#### [TASK DESCRIPTION]
Output each record below exactly, leaving any picture out of the copy.

#### [DATASET RECORDS]
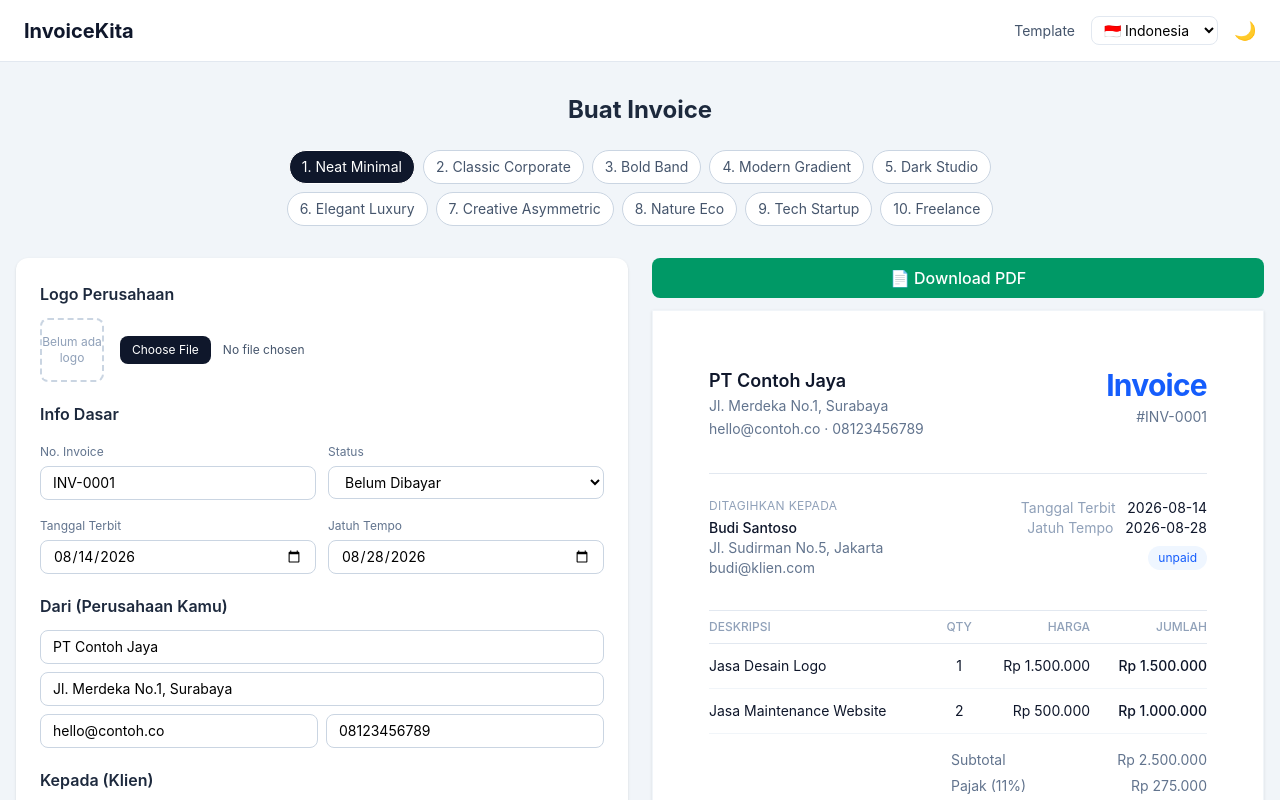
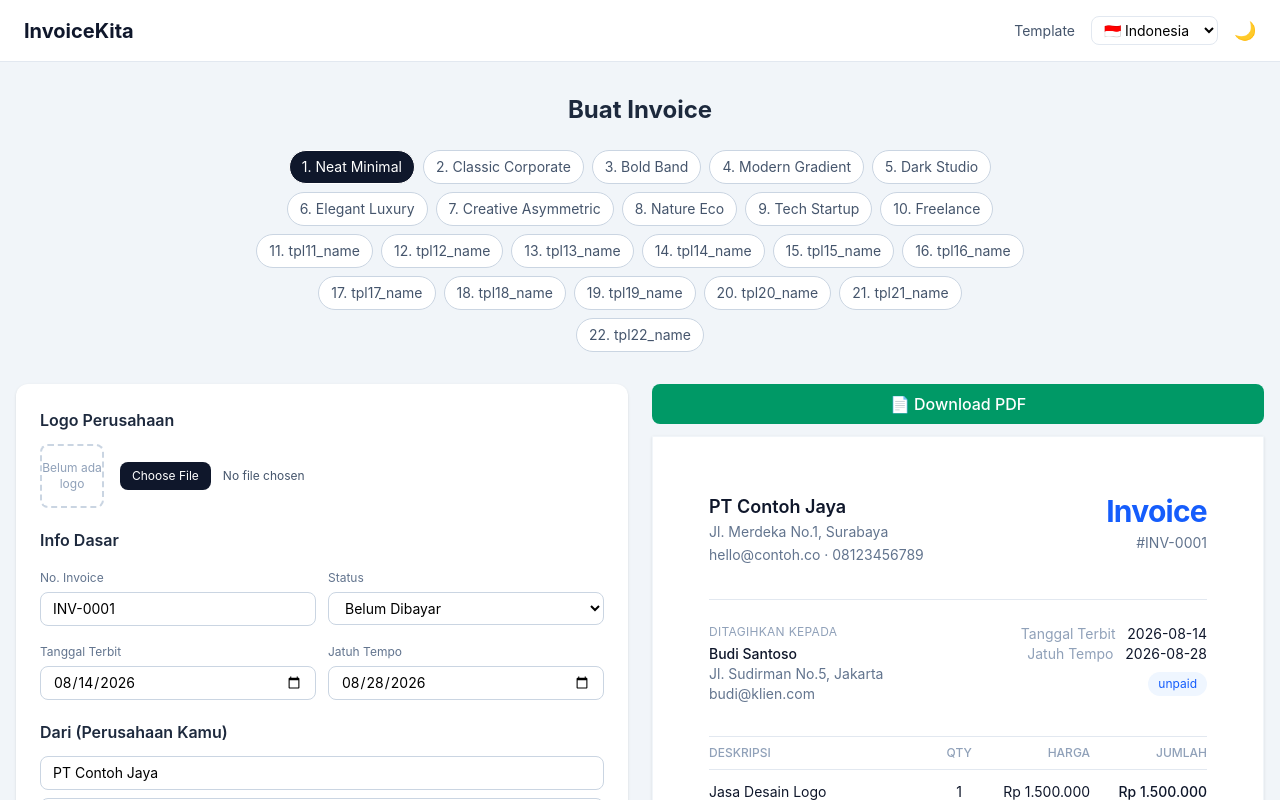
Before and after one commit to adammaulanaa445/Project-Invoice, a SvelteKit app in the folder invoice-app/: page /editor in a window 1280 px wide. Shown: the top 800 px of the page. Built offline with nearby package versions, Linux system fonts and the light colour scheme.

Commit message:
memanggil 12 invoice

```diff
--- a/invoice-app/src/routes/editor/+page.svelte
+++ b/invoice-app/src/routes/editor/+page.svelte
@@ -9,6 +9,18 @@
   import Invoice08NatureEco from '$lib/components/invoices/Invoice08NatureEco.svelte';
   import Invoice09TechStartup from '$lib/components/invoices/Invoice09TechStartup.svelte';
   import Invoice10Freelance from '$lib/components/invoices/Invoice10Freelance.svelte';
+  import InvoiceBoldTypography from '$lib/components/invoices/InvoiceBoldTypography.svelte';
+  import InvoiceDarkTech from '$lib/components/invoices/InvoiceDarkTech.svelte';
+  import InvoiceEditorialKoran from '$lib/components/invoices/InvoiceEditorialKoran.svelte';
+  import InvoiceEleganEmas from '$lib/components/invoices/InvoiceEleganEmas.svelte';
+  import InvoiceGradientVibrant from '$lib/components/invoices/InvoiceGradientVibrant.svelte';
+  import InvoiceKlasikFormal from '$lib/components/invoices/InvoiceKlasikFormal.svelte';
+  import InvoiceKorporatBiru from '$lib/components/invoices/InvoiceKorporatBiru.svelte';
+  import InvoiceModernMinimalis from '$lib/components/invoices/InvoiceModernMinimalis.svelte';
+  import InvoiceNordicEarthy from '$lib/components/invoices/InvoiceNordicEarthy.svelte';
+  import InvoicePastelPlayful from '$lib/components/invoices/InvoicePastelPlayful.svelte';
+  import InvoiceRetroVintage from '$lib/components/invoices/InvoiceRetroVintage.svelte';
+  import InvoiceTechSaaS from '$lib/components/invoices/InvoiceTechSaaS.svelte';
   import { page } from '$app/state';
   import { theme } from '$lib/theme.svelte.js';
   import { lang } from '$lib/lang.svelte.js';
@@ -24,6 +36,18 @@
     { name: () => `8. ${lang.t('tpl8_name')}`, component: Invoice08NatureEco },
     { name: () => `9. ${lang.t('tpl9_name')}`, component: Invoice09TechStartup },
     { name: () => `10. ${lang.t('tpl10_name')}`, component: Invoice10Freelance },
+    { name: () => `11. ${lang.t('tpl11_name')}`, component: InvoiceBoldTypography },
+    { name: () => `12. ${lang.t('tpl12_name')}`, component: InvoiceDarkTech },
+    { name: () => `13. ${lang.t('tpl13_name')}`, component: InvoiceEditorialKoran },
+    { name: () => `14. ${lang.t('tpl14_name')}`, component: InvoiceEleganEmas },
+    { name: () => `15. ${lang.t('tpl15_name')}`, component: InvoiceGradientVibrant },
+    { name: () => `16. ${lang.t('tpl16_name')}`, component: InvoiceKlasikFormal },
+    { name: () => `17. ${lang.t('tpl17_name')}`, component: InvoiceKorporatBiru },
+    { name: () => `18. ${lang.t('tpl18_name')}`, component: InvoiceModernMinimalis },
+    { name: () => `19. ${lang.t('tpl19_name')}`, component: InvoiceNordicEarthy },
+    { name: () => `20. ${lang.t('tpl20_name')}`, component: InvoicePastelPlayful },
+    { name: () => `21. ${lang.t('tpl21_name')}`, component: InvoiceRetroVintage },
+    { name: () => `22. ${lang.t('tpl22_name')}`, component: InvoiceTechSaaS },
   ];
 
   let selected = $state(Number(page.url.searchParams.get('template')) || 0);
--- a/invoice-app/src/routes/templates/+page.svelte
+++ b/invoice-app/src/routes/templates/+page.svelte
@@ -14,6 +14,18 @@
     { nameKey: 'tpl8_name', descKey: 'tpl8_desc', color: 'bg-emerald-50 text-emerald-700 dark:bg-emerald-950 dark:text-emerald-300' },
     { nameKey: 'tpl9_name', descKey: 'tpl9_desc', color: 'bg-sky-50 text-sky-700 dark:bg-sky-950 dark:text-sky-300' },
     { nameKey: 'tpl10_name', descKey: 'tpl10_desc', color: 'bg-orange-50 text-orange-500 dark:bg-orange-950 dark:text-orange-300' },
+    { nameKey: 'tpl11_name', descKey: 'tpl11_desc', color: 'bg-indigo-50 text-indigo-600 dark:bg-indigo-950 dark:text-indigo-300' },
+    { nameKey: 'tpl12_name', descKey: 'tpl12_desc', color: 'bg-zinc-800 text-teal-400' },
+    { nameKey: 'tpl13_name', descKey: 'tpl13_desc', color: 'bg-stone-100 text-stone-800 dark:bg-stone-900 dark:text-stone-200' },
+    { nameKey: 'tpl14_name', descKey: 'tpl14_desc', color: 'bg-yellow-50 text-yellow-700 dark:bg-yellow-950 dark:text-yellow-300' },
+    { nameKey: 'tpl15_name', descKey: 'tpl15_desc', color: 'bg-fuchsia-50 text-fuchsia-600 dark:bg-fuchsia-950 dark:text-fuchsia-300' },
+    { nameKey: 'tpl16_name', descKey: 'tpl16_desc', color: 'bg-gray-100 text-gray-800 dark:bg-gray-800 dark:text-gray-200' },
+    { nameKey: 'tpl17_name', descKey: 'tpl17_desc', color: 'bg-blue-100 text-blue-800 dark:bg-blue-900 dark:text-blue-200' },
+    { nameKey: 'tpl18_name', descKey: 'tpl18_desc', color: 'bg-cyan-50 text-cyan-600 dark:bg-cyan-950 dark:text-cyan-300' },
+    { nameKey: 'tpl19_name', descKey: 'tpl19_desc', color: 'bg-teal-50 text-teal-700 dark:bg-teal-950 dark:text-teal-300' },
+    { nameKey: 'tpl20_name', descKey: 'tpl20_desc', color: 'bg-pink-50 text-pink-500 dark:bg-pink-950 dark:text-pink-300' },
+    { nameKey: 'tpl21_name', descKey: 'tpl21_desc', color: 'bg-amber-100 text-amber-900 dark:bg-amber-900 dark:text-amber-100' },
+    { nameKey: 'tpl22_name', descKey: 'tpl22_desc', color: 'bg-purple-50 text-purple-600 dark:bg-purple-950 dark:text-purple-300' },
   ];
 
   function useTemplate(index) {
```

#### [THE COMPLETED TASK]
Before and after one commit to adammaulanaa445/Project-Invoice, a SvelteKit app in the folder invoice-app/: page /editor in a window 1280 px wide. Shown: the top 800 px of the page. Built offline with nearby package versions, Linux system fonts and the light colour scheme.

Commit message:
memanggil 12 invoice

```diff
--- a/invoice-app/src/routes/editor/+page.svelte
+++ b/invoice-app/src/routes/editor/+page.svelte
@@ -9,6 +9,18 @@
   import Invoice08NatureEco from '$lib/components/invoices/Invoice08NatureEco.svelte';
   import Invoice09TechStartup from '$lib/components/invoices/Invoice09TechStartup.svelte';
   import Invoice10Freelance from '$lib/components/invoices/Invoice10Freelance.svelte';
+  import InvoiceBoldTypography from '$lib/components/invoices/InvoiceBoldTypography.svelte';
+  import InvoiceDarkTech from '$lib/components/invoices/InvoiceDarkTech.svelte';
+  import InvoiceEditorialKoran from '$lib/components/invoices/InvoiceEditorialKoran.svelte';
+  import InvoiceEleganEmas from '$lib/components/invoices/InvoiceEleganEmas.svelte';
+  import InvoiceGradientVibrant from '$lib/components/invoices/InvoiceGradientVibrant.svelte';
+  import InvoiceKlasikFormal from '$lib/components/invoices/InvoiceKlasikFormal.svelte';
+  import InvoiceKorporatBiru from '$lib/components/invoices/InvoiceKorporatBiru.svelte';
+  import InvoiceModernMinimalis from '$lib/components/invoices/InvoiceModernMinimalis.svelte';
+  import InvoiceNordicEarthy from '$lib/components/invoices/InvoiceNordicEarthy.svelte';
+  import InvoicePastelPlayful from '$lib/components/invoices/InvoicePastelPlayful.svelte';
+  import InvoiceRetroVintage from '$lib/components/invoices/InvoiceRetroVintage.svelte';
+  import InvoiceTechSaaS from '$lib/components/invoices/InvoiceTechSaaS.svelte';
   import { page } from '$app/state';
   import { theme } from '$lib/theme.svelte.js';
   import { lang } from '$lib/lang.svelte.js';
@@ -24,6 +36,18 @@
     { name: () => `8. ${lang.t('tpl8_name')}`, component: Invoice08NatureEco },
     { name: () => `9. ${lang.t('tpl9_name')}`, component: Invoice09TechStartup },
     { name: () => `10. ${lang.t('tpl10_name')}`, component: Invoice10Freelance },
+    { name: () => `11. ${lang.t('tpl11_name')}`, component: InvoiceBoldTypography },
+    { name: () => `12. ${lang.t('tpl12_name')}`, component: InvoiceDarkTech },
+    { name: () => `13. ${lang.t('tpl13_name')}`, component: InvoiceEditorialKoran },
+    { name: () => `14. ${lang.t('tpl14_name')}`, component: InvoiceEleganEmas },
+    { name: () => `15. ${lang.t('tpl15_name')}`, component: InvoiceGradientVibrant },
+    { name: () => `16. ${lang.t('tpl16_name')}`, component: InvoiceKlasikFormal },
+    { name: () => `17. ${lang.t('tpl17_name')}`, component: InvoiceKorporatBiru },
+    { name: () => `18. ${lang.t('tpl18_name')}`, component: InvoiceModernMinimalis },
+    { name: () => `19. ${lang.t('tpl19_name')}`, component: InvoiceNordicEarthy },
+    { name: () => `20. ${lang.t('tpl20_name')}`, component: InvoicePastelPlayful },
+    { name: () => `21. ${lang.t('tpl21_name')}`, component: InvoiceRetroVintage },
+    { name: () => `22. ${lang.t('tpl22_name')}`, component: InvoiceTechSaaS },
   ];
 
   let selected = $state(Number(page.url.searchParams.get('template')) || 0);
--- a/invoice-app/src/routes/templates/+page.svelte
+++ b/invoice-app/src/routes/templates/+page.svelte
@@ -14,6 +14,18 @@
     { nameKey: 'tpl8_name', descKey: 'tpl8_desc', color: 'bg-emerald-50 text-emerald-700 dark:bg-emerald-950 dark:text-emerald-300' },
     { nameKey: 'tpl9_name', descKey: 'tpl9_desc', color: 'bg-sky-50 text-sky-700 dark:bg-sky-950 dark:text-sky-300' },
     { nameKey: 'tpl10_name', descKey: 'tpl10_desc', color: 'bg-orange-50 text-orange-500 dark:bg-orange-950 dark:text-orange-300' },
+    { nameKey: 'tpl11_name', descKey: 'tpl11_desc', color: 'bg-indigo-50 text-indigo-600 dark:bg-indigo-950 dark:text-indigo-300' },
+    { nameKey: 'tpl12_name', descKey: 'tpl12_desc', color: 'bg-zinc-800 text-teal-400' },
+    { nameKey: 'tpl13_name', descKey: 'tpl13_desc', color: 'bg-stone-100 text-stone-800 dark:bg-stone-900 dark:text-stone-200' },
+    { nameKey: 'tpl14_name', descKey: 'tpl14_desc', color: 'bg-yellow-50 text-yellow-700 dark:bg-yellow-950 dark:text-yellow-300' },
+    { nameKey: 'tpl15_name', descKey: 'tpl15_desc', color: 'bg-fuchsia-50 text-fuchsia-600 dark:bg-fuchsia-950 dark:text-fuchsia-300' },
+    { nameKey: 'tpl16_name', descKey: 'tpl16_desc', color: 'bg-gray-100 text-gray-800 dark:bg-gray-800 dark:text-gray-200' },
+    { nameKey: 'tpl17_name', descKey: 'tpl17_desc', color: 'bg-blue-100 text-blue-800 dark:bg-blue-900 dark:text-blue-200' },
+    { nameKey: 'tpl18_name', descKey: 'tpl18_desc', color: 'bg-cyan-50 text-cyan-600 dark:bg-cyan-950 dark:text-cyan-300' },
+    { nameKey: 'tpl19_name', descKey: 'tpl19_desc', color: 'bg-teal-50 text-teal-700 dark:bg-teal-950 dark:text-teal-300' },
+    { nameKey: 'tpl20_name', descKey: 'tpl20_desc', color: 'bg-pink-50 text-pink-500 dark:bg-pink-950 dark:text-pink-300' },
+    { nameKey: 'tpl21_name', descKey: 'tpl21_desc', color: 'bg-amber-100 text-amber-900 dark:bg-amber-900 dark:text-amber-100' },
+    { nameKey: 'tpl22_name', descKey: 'tpl22_desc', color: 'bg-purple-50 text-purple-600 dark:bg-purple-950 dark:text-purple-300' },
   ];
 
   function useTemplate(index) {
```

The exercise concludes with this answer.